The Pros And Cons Of Being A Private Investigator
Before getting on to the advantages and disadvantages that go with having the job of a private investigator it’s important to understand exactly who they are and what they do. Private investigators are generally hired by ordinary members of the public, businesses, lawyers and maybe even police officers in order to follow and watch the actions of someone they wish to investigate. The majority of the time ordinary citizens will hire a private investigator to follow their partner – usually after suspicions of an affair have arisen – or a work colleague for all manner of reasons. If they are hired by a business then it is usually to follow an employee who is under suspicion of theft or other work base crime and if they are hired by lawyers or the police then generally, it is to find out more about a suspect or an open case that they have to work on.
There are a huge number of benefits to being a private investigator however, there are also a number of disadvantages that you should take into account before deciding that it’s the job for you.
The first thing to consider is the work schedule that is almost impossible to adapt to. Private investigators have no set working times or days; they work to the convenience of their clients which means that they could be working long, unsociable hours for long periods of time. As the daily life of a private investigator involves following their target, it means that their schedule is dictated by them and this is something that you must be prepared for.
Another disadvantage that couples working as a private investigator is the danger involved with the job. It may not seem like the most dangerous job in the world but private investigators have to do a lot of surveillance of their suspects which means following them, everywhere for long periods of time. A lot of the time private investigators will end up being reported for suspicious behaviour or activity when they are trying to move around their suspect without being noticed. These kind of reports means that private investigators risk being arrested and losing their target altogether; other circumstances could see them having to change appearance or vehicle quickly in order to avoid detection. If working for a legal body then the job of a private investigator can become even more dangerous as the likelihood is that they are following criminals, so if they get spotted then they could be in serious danger.

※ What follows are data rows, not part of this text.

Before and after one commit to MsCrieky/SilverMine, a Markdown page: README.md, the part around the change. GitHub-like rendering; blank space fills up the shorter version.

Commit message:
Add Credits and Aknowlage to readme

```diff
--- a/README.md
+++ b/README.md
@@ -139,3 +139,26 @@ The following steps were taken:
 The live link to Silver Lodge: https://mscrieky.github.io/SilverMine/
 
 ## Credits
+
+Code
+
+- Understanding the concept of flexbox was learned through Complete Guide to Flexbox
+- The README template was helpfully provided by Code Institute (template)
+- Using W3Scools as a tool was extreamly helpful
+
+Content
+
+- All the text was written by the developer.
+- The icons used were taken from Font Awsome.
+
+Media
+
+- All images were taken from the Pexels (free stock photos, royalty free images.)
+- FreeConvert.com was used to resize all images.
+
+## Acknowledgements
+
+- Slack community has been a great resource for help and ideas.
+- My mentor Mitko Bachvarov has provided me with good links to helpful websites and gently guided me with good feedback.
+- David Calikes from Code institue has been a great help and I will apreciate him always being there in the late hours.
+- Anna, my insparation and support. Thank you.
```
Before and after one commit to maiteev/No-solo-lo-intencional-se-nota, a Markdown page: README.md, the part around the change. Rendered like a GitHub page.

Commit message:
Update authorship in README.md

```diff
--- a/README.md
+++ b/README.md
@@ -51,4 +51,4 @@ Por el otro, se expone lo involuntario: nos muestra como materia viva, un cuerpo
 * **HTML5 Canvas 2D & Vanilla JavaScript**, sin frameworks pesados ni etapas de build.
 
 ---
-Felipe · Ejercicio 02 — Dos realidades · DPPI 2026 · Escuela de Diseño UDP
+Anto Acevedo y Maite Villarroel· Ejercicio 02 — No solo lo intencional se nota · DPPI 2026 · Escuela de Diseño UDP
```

However, as well as the disadvantages there are also some huge advantages to being a private investigator that can’t be ignored. Firstly, the salary of a private investigator is nothing to moan about as most private investigators earn salaries of up to £50,000 per year.
The private investigator industry has been predicted to grow 22% between 2008 and 2018 due to people’s concerns about their safety; if this is the case then there will be some huge opportunities available to anyone who chooses to take a job in this field.
Emma Cussons – a Police Inspector – wrote this article on behalf of privateinvestigatoruk.com.